══ GIVEN RECORDS ══
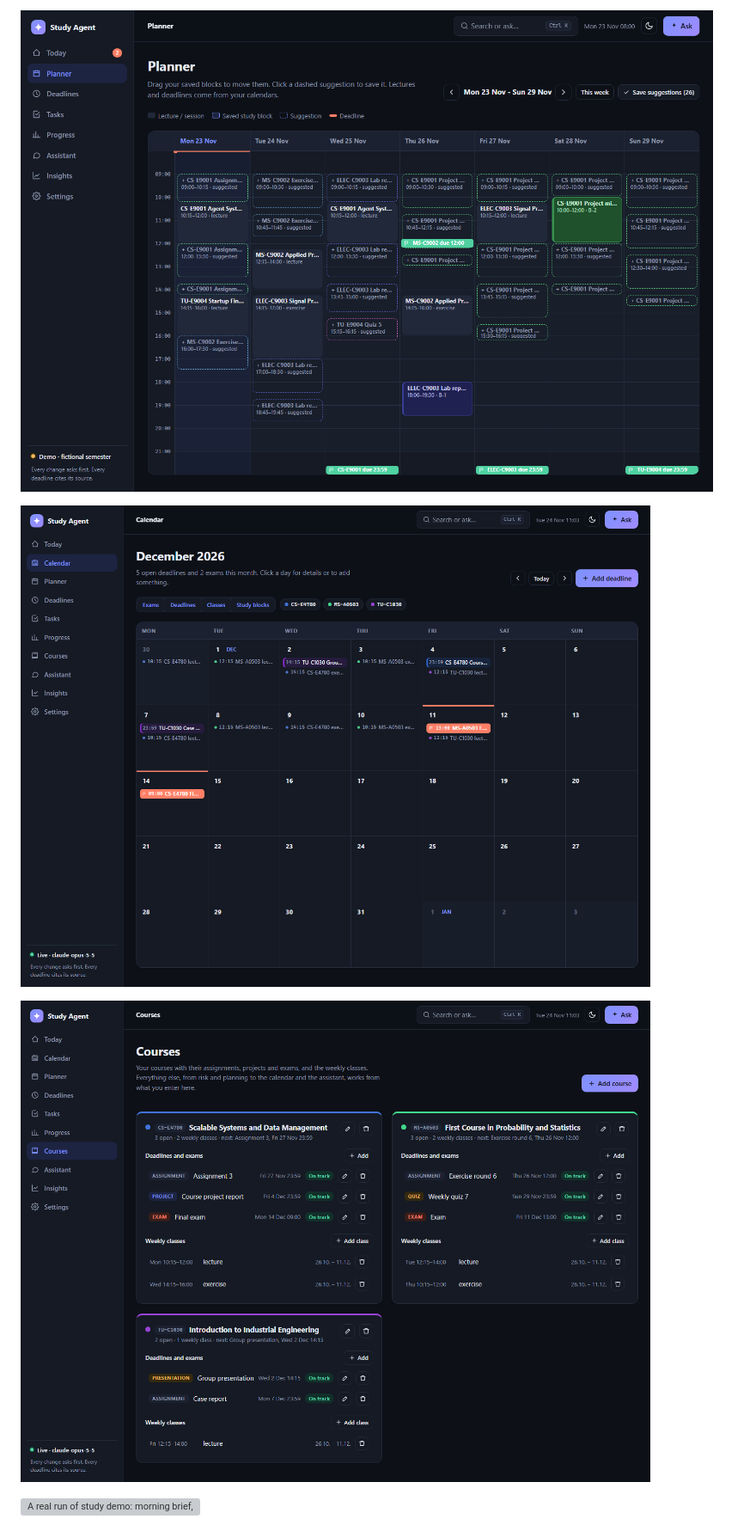
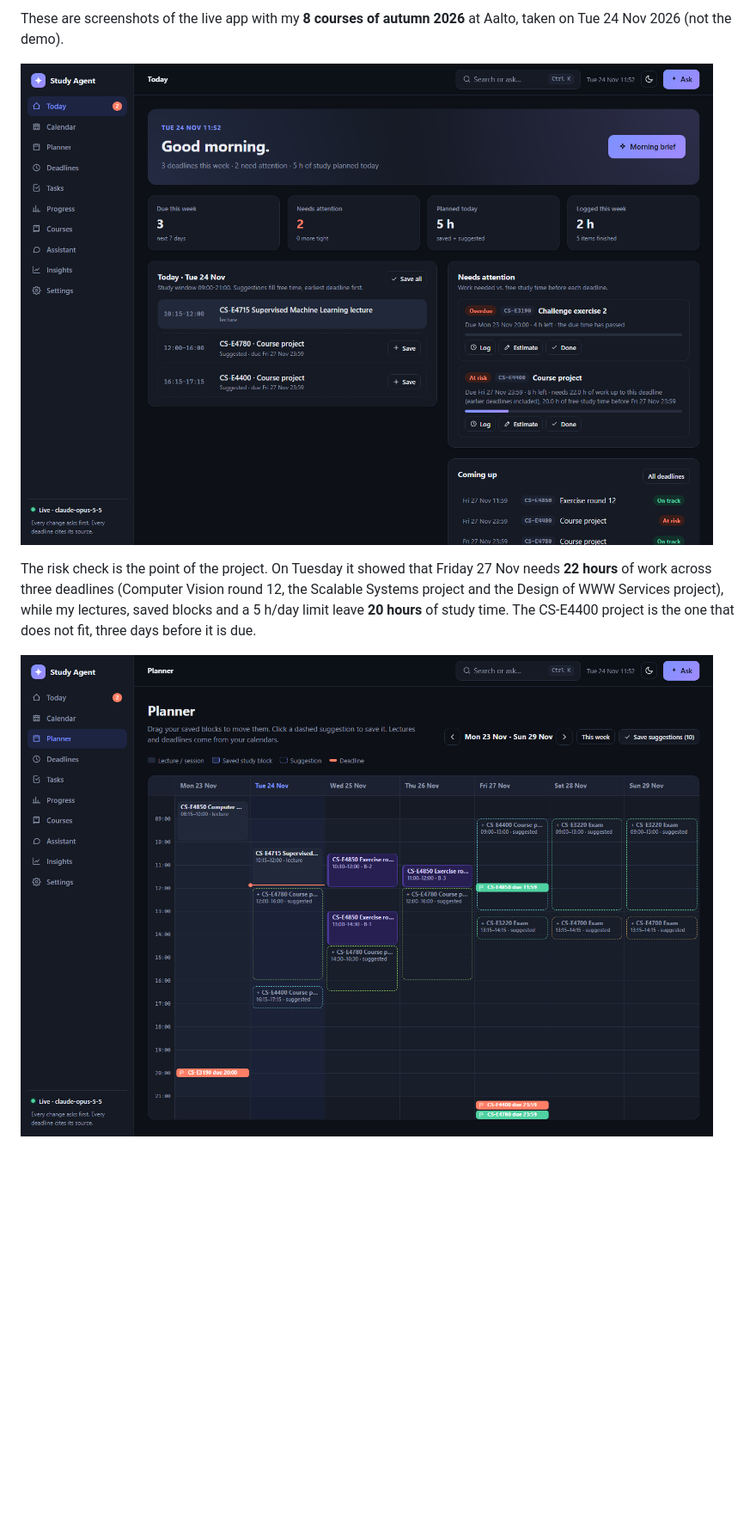
Before and after one commit to KALalev18/ai-agent-rework, a Markdown page: README.md, the part around one of its changes. Shown at 86% size. Rendered like a GitHub page; pictures changed too: docs/calendar.png, docs/courses.png, docs/planner.png; blank space fills up the shorter version; grey boxes are pictures that could not be loaded.

Commit message:
docs: use screenshots of my real semester and describe the first real risk warning

```diff
--- a/README.md
+++ b/README.md
@@ -15,9 +15,9 @@ uv run study today        # my real morning brief (needs an API key and my calen
 
-![The Planner: a week grid with lectures, draggable saved study blocks, dashed suggestions you click to save, and deadline flags](docs/planner.png)
+These are screenshots of the live app with my **8 courses of autumn 2026** at Aalto, taken on Tue 24 Nov 2026 (not the demo).
 
-![The Calendar: a month view with each course in its own colour, exams in red, deadlines, weekly classes and study blocks](docs/calendar.png)
+![Today: this week has three deadlines on Friday; the risk check flags the CS-E4400 project as at risk (22 h of work left up to Friday night, 20 h of free study time) and an overdue CS-E3190 challenge exercise, and today's plan puts one block per project around the Tuesday lecture](docs/today.png)
 
-![Courses: each course with its assignments, projects and exams, their risk status, and its weekly classes](docs/courses.png)
+The risk check is the point of the project. On Tuesday it showed that Friday 27 Nov needs **22 hours** of work across three deadlines (Computer Vision round 12, the Scalable Systems project and the Design of WWW Services project), while my lectures, saved blocks and a 5 h/day limit leave **20 hours** of study time. The CS-E4400 project is the one that does not fit, three days before it is due.
 
-![A real run of `study demo`: morning brief, an approval prompt, and the grounding checker catching an invented exam date](docs/demo.svg)
+![Planner: the week of 23 Nov with lectures, my saved study blocks for Computer Vision round 12, one suggested block per project per day, and the three Friday deadline flags](docs/planner.png)
 
```
Also changed, not shown: other parts of README.md (+25 -12 lines).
═══
## ASSIGNMENT
All lines in the records that contain "flags" are to be copied and returned.

## OUTPUT OF THE EXERCISE
-![The Planner: a week grid with lectures, draggable saved study blocks, dashed suggestions you click to save, and deadline flags](docs/planner.png)
+![Today: this week has three deadlines on Friday; the risk check flags the CS-E4400 project as at risk (22 h of work left up to Friday night, 20 h of free study time) and an overdue CS-E3190 challenge exercise, and today's plan puts one block per project around the Tuesday lecture](docs/today.png)
+![Planner: the week of 23 Nov with lectures, my saved study blocks for Computer Vision round 12, one suggested block per project per day, and the three Friday deadline flags](docs/planner.png)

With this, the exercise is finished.